**WHAT TO DO:**
Across all of the records below, determine the number of lines containing the string "html"; reply with that number only.
++++ INFORMATION PROVIDED
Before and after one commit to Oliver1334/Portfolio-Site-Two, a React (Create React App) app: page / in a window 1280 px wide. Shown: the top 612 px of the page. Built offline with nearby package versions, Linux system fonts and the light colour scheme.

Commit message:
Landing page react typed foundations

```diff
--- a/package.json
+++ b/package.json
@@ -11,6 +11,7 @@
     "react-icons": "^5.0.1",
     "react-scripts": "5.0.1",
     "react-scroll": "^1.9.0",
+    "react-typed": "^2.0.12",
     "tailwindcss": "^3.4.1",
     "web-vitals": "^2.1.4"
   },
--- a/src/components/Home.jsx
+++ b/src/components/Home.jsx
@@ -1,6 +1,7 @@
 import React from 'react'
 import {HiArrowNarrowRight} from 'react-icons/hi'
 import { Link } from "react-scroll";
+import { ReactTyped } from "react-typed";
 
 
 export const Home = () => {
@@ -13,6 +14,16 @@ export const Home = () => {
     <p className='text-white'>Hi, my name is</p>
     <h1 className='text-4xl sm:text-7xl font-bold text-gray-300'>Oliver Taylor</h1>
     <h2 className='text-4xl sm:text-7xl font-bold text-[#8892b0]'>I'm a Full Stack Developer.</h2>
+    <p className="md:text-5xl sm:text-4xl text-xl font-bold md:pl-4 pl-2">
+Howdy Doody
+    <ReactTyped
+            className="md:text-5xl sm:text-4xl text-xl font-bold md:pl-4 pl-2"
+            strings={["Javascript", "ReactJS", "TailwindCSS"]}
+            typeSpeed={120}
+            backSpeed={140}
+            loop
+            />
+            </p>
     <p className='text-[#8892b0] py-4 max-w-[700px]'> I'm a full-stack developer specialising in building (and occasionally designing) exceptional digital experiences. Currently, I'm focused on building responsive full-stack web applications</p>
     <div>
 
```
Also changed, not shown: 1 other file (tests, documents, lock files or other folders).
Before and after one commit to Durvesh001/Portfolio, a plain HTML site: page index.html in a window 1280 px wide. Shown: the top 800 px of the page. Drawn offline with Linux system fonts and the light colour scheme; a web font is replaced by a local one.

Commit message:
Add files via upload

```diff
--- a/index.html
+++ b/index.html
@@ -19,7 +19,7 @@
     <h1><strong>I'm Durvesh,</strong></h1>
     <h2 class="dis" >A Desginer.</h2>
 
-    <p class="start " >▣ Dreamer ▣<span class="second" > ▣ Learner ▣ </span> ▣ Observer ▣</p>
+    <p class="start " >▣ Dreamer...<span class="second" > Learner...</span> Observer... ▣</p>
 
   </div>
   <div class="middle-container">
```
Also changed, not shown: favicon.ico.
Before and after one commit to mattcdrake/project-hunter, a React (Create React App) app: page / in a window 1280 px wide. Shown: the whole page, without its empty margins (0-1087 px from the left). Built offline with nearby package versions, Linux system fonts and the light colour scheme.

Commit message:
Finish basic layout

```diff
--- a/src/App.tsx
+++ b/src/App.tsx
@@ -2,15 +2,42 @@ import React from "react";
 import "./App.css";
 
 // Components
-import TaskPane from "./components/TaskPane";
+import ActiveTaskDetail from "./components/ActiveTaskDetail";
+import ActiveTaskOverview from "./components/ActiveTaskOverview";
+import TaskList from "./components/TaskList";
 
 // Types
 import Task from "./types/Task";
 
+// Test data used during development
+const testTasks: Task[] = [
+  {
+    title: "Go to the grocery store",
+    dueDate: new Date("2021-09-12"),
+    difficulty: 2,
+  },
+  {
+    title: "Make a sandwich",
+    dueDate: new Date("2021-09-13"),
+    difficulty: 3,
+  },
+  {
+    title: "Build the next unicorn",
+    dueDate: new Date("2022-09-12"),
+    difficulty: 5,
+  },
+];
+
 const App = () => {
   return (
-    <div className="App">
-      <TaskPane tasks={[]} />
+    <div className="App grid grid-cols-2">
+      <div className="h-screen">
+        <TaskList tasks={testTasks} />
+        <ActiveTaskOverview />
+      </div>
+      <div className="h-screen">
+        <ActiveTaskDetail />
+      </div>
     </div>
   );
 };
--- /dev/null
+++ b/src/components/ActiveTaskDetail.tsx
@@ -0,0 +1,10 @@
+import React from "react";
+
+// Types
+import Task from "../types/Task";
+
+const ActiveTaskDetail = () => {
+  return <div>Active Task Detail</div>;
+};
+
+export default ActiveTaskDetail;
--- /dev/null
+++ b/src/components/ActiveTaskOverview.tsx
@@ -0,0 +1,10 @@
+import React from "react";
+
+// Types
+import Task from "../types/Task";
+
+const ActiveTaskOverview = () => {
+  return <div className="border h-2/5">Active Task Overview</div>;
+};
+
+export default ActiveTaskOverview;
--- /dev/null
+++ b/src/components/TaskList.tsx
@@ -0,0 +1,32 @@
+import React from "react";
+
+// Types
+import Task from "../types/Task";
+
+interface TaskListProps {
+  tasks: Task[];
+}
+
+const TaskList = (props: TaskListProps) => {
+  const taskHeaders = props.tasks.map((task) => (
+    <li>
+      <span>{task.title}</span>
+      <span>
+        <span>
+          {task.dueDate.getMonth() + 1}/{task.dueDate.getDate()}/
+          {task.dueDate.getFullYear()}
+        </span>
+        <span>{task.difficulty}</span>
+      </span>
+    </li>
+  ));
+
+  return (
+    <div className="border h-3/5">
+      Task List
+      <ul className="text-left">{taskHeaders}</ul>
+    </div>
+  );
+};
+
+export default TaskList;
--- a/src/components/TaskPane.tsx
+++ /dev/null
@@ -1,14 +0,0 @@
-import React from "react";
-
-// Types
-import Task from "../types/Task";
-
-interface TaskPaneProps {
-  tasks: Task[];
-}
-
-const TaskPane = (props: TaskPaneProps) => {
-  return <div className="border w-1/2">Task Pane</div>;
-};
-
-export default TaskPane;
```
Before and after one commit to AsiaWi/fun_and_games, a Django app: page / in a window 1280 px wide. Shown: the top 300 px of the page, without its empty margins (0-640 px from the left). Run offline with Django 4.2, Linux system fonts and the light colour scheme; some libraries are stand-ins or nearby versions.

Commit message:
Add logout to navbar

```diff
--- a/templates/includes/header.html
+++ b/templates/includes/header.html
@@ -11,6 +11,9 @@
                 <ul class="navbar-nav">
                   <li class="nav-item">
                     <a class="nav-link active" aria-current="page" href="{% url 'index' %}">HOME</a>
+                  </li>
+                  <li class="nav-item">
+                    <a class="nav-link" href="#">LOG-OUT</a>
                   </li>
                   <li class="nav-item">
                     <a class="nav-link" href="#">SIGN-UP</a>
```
++++++++
**YOUR RESPONSE:**
5